**Task item:**
Within the records that follow, determine how many lines include the word "circular". State the number and nothing further.

*** Opening Dataset entries ***

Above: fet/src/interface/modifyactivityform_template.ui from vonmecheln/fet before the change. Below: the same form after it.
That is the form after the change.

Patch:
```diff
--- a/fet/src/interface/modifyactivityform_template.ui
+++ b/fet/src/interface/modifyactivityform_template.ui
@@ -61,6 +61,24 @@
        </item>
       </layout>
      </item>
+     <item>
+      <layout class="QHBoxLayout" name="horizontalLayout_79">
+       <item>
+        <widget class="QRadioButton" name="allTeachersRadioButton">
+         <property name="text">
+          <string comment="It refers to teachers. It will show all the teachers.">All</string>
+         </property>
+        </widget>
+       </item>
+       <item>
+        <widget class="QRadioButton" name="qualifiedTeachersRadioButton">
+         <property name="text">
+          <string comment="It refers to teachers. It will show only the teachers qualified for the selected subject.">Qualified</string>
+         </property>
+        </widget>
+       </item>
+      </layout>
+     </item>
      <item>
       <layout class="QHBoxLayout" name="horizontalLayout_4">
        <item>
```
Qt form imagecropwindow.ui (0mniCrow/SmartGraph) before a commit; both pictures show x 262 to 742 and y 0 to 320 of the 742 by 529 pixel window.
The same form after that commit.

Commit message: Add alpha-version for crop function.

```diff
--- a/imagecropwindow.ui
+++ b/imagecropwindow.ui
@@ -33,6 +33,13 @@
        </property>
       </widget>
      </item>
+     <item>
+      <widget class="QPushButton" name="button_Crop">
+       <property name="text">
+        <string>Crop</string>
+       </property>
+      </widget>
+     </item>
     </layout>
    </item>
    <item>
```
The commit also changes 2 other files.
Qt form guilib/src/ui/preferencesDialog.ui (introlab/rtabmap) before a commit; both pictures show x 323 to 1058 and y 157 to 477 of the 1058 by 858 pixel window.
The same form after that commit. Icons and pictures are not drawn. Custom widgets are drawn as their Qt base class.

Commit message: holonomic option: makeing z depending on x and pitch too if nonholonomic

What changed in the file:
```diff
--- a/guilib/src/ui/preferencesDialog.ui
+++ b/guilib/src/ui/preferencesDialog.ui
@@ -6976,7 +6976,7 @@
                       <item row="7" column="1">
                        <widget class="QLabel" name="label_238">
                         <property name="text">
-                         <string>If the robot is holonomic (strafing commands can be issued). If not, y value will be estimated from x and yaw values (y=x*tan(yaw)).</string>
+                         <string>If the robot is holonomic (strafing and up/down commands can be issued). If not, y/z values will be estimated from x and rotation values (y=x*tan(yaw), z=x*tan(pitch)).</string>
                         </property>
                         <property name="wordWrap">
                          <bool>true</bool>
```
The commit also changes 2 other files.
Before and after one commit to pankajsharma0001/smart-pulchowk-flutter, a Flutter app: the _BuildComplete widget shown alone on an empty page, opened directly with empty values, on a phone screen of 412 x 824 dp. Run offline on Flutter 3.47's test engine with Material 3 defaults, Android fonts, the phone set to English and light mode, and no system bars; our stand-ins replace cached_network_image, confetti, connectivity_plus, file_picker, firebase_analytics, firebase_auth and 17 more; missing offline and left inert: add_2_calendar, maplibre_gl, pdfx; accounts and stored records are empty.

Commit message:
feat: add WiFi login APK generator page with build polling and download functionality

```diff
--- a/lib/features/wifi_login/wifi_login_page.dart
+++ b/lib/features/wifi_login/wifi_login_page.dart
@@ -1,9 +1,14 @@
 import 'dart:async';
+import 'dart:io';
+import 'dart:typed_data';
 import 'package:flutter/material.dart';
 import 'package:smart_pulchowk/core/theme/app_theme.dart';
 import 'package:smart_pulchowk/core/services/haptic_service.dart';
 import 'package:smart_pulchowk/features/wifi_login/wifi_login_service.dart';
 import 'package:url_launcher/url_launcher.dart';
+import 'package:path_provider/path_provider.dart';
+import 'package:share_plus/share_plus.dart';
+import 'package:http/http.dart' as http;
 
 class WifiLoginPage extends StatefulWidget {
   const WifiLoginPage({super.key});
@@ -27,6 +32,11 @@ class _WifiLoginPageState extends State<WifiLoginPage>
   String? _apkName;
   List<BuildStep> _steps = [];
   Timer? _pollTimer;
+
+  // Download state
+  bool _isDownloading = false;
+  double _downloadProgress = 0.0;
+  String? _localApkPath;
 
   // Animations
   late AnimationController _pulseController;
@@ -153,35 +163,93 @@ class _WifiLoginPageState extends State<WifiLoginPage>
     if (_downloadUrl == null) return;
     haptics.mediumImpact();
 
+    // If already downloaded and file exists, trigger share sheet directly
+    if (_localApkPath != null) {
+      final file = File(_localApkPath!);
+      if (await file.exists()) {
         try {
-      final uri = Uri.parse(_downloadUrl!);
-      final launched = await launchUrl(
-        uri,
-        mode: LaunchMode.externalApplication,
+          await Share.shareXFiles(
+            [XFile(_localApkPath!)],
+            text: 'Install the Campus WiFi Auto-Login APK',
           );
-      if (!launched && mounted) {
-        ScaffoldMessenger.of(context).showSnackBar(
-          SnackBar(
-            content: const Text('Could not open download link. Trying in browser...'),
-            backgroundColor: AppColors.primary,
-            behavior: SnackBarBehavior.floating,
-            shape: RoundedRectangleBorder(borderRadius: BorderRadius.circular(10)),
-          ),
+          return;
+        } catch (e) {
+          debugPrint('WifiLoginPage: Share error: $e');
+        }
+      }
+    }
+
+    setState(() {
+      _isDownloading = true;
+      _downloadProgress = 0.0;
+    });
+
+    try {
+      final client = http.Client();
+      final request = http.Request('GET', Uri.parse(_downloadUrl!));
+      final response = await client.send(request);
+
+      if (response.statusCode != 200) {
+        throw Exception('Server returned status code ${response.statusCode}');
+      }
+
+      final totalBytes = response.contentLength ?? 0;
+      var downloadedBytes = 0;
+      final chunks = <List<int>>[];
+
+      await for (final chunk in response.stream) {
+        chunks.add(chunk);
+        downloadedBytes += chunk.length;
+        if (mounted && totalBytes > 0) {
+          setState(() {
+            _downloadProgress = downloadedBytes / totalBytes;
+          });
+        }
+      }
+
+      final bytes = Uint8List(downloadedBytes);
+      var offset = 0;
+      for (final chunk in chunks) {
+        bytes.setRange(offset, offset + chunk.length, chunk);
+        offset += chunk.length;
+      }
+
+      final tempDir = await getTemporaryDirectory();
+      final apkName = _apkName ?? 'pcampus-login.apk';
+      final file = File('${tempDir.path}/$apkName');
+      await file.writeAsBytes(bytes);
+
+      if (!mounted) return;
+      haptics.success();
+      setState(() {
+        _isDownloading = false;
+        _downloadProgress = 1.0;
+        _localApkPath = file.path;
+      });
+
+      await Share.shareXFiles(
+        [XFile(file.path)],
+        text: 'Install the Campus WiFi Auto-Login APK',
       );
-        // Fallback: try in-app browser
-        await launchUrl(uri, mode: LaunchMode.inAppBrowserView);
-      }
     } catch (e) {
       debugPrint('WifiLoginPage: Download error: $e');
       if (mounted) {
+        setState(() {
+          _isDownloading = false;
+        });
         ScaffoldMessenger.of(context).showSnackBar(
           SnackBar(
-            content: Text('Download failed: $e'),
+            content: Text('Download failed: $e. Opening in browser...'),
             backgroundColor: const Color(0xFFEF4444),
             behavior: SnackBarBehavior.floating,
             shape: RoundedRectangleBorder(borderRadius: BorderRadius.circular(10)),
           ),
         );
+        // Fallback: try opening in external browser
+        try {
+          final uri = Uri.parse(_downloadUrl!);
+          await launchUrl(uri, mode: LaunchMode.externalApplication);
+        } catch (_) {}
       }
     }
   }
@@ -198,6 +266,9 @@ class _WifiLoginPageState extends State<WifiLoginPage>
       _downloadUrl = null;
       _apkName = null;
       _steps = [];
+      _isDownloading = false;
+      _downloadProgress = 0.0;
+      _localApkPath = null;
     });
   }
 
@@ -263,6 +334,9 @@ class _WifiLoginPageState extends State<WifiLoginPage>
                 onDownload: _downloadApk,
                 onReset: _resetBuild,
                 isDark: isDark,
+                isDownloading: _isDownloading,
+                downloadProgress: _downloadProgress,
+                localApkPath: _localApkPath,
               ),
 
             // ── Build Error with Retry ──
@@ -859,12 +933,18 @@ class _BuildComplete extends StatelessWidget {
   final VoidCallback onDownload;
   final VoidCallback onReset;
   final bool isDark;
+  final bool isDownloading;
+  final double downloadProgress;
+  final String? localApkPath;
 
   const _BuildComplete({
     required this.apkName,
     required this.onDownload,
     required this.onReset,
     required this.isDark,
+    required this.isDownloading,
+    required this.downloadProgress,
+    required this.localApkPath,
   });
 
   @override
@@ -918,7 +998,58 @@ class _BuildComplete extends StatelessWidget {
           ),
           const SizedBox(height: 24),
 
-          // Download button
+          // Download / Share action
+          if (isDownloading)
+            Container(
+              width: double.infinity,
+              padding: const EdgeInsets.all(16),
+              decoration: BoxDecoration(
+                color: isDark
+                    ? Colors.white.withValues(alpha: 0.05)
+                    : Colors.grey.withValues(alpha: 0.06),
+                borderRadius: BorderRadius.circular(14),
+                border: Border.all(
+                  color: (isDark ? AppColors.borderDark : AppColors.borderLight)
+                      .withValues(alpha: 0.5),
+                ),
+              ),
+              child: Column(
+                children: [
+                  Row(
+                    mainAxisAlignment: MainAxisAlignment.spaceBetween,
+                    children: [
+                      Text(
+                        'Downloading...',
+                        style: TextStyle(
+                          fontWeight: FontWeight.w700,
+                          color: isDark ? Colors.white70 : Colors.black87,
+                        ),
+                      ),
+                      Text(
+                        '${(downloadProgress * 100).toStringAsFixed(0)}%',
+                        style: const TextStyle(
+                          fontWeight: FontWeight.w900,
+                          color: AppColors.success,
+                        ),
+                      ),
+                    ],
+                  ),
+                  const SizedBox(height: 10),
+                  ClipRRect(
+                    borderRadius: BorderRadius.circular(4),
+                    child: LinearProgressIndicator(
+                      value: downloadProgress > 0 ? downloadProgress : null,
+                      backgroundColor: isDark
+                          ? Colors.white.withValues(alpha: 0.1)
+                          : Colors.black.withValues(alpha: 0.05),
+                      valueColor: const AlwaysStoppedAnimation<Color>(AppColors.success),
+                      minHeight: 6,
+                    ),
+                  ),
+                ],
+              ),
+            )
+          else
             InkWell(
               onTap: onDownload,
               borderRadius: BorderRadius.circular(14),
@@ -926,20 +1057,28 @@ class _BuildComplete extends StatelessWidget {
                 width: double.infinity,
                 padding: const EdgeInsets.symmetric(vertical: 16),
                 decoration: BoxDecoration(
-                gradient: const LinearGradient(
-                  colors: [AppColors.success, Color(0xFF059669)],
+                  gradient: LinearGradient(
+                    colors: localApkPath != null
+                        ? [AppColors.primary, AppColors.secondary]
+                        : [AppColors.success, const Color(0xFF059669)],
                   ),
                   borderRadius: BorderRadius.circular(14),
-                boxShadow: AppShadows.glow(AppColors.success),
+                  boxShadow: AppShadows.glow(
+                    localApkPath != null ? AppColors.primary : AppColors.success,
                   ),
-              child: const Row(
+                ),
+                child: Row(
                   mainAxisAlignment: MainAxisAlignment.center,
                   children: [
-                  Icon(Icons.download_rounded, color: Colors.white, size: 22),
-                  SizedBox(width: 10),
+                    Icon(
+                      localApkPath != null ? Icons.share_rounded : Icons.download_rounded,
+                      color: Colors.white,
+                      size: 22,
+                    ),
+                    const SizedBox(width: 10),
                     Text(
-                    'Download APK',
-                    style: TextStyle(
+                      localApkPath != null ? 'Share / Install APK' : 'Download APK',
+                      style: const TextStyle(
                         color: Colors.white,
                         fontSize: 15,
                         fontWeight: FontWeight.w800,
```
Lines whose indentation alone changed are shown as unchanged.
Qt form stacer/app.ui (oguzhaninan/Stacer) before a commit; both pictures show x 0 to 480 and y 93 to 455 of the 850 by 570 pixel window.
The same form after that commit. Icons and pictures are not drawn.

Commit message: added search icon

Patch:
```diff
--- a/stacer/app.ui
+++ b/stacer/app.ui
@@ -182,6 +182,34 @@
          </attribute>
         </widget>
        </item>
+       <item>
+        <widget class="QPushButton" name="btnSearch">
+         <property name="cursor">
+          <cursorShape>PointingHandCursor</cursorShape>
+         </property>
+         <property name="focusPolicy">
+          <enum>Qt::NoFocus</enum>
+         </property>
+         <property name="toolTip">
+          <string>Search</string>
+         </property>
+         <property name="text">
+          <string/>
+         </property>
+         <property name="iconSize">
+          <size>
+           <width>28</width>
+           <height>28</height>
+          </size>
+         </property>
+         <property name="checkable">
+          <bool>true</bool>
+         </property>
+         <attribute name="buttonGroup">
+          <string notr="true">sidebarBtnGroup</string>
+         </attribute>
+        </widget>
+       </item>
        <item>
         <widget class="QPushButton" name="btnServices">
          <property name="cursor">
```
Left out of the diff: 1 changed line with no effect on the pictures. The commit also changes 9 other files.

*** Closing Dataset entries ***

**Expected answer:**
6